*** Records for processing ***

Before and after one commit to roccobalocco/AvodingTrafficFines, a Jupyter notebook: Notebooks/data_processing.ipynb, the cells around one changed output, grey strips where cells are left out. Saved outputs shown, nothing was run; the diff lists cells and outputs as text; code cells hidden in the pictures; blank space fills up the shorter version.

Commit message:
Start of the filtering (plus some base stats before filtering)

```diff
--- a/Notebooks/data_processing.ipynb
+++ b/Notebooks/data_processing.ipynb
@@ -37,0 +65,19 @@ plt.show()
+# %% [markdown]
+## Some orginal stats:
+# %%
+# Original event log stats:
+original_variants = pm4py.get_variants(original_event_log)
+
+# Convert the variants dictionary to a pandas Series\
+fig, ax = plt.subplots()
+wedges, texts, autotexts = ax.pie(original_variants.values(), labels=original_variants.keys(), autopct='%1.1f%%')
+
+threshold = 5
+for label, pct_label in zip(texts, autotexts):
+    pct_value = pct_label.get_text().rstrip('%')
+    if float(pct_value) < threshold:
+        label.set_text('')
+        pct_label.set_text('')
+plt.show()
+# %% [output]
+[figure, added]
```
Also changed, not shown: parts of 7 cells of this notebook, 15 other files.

***

→ **Work required**
Within the data above, how many lines include the string "stats"? Only the number is required.

→ **Written response**
3